→ **EXERCISE INSTRUCTIONS**: The complete set of records below must be repeated precisely as given.

→ **MATERIAL TO PROCESS**:
◇ ◇ ◇

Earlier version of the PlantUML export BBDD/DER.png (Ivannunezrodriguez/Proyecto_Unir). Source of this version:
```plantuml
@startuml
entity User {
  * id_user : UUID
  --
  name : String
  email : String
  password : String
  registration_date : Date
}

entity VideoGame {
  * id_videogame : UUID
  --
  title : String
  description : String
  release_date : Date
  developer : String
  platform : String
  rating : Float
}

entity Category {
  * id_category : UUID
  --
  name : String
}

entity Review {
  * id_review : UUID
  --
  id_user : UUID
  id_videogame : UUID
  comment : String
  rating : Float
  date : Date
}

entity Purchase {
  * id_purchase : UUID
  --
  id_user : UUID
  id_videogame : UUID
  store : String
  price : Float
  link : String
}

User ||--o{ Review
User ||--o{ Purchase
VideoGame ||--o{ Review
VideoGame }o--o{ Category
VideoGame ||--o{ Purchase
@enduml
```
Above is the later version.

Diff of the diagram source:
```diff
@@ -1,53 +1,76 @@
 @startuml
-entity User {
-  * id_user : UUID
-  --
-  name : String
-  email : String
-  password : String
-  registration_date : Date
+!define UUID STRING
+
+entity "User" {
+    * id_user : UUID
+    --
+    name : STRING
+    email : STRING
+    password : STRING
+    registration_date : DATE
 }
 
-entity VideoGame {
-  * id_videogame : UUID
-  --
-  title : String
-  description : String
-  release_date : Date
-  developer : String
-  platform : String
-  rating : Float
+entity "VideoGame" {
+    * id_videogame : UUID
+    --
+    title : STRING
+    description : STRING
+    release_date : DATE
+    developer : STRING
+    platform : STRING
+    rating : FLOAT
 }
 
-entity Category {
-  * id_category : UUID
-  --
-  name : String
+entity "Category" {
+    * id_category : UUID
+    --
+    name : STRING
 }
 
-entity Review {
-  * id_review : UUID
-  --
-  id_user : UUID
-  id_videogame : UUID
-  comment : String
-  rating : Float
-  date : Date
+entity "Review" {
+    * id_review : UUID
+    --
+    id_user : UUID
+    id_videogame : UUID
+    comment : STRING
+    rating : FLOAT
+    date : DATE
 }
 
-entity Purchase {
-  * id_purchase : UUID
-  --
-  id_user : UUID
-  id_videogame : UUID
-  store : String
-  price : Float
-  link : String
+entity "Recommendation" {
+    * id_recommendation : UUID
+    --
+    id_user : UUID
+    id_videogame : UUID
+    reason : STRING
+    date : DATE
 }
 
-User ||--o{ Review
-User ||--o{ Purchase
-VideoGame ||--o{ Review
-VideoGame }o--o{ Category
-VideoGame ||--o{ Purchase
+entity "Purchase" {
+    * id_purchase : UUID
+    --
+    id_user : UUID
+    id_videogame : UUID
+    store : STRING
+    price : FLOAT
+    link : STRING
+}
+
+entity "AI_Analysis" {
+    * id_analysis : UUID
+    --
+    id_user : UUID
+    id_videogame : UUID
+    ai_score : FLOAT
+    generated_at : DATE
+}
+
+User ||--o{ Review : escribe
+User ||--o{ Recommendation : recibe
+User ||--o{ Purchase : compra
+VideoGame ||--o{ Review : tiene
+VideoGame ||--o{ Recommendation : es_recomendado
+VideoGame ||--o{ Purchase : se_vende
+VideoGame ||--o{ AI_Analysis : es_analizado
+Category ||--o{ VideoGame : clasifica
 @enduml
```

◇ ◇ ◇

→ **SOLUTION**:
Earlier version of the PlantUML export BBDD/DER.png (Ivannunezrodriguez/Proyecto_Unir). Source of this version:
```plantuml
@startuml
entity User {
  * id_user : UUID
  --
  name : String
  email : String
  password : String
  registration_date : Date
}

entity VideoGame {
  * id_videogame : UUID
  --
  title : String
  description : String
  release_date : Date
  developer : String
  platform : String
  rating : Float
}

entity Category {
  * id_category : UUID
  --
  name : String
}

entity Review {
  * id_review : UUID
  --
  id_user : UUID
  id_videogame : UUID
  comment : String
  rating : Float
  date : Date
}

entity Purchase {
  * id_purchase : UUID
  --
  id_user : UUID
  id_videogame : UUID
  store : String
  price : Float
  link : String
}

User ||--o{ Review
User ||--o{ Purchase
VideoGame ||--o{ Review
VideoGame }o--o{ Category
VideoGame ||--o{ Purchase
@enduml
```
Above is the later version.

Diff of the diagram source:
```diff
@@ -1,53 +1,76 @@
 @startuml
-entity User {
-  * id_user : UUID
-  --
-  name : String
-  email : String
-  password : String
-  registration_date : Date
+!define UUID STRING
+
+entity "User" {
+    * id_user : UUID
+    --
+    name : STRING
+    email : STRING
+    password : STRING
+    registration_date : DATE
 }
 
-entity VideoGame {
-  * id_videogame : UUID
-  --
-  title : String
-  description : String
-  release_date : Date
-  developer : String
-  platform : String
-  rating : Float
+entity "VideoGame" {
+    * id_videogame : UUID
+    --
+    title : STRING
+    description : STRING
+    release_date : DATE
+    developer : STRING
+    platform : STRING
+    rating : FLOAT
 }
 
-entity Category {
-  * id_category : UUID
-  --
-  name : String
+entity "Category" {
+    * id_category : UUID
+    --
+    name : STRING
 }
 
-entity Review {
-  * id_review : UUID
-  --
-  id_user : UUID
-  id_videogame : UUID
-  comment : String
-  rating : Float
-  date : Date
+entity "Review" {
+    * id_review : UUID
+    --
+    id_user : UUID
+    id_videogame : UUID
+    comment : STRING
+    rating : FLOAT
+    date : DATE
 }
 
-entity Purchase {
-  * id_purchase : UUID
-  --
-  id_user : UUID
-  id_videogame : UUID
-  store : String
-  price : Float
-  link : String
+entity "Recommendation" {
+    * id_recommendation : UUID
+    --
+    id_user : UUID
+    id_videogame : UUID
+    reason : STRING
+    date : DATE
 }
 
-User ||--o{ Review
-User ||--o{ Purchase
-VideoGame ||--o{ Review
-VideoGame }o--o{ Category
-VideoGame ||--o{ Purchase
+entity "Purchase" {
+    * id_purchase : UUID
+    --
+    id_user : UUID
+    id_videogame : UUID
+    store : STRING
+    price : FLOAT
+    link : STRING
+}
+
+entity "AI_Analysis" {
+    * id_analysis : UUID
+    --
+    id_user : UUID
+    id_videogame : UUID
+    ai_score : FLOAT
+    generated_at : DATE
+}
+
+User ||--o{ Review : escribe
+User ||--o{ Recommendation : recibe
+User ||--o{ Purchase : compra
+VideoGame ||--o{ Review : tiene
+VideoGame ||--o{ Recommendation : es_recomendado
+VideoGame ||--o{ Purchase : se_vende
+VideoGame ||--o{ AI_Analysis : es_analizado
+Category ||--o{ VideoGame : clasifica
 @enduml
```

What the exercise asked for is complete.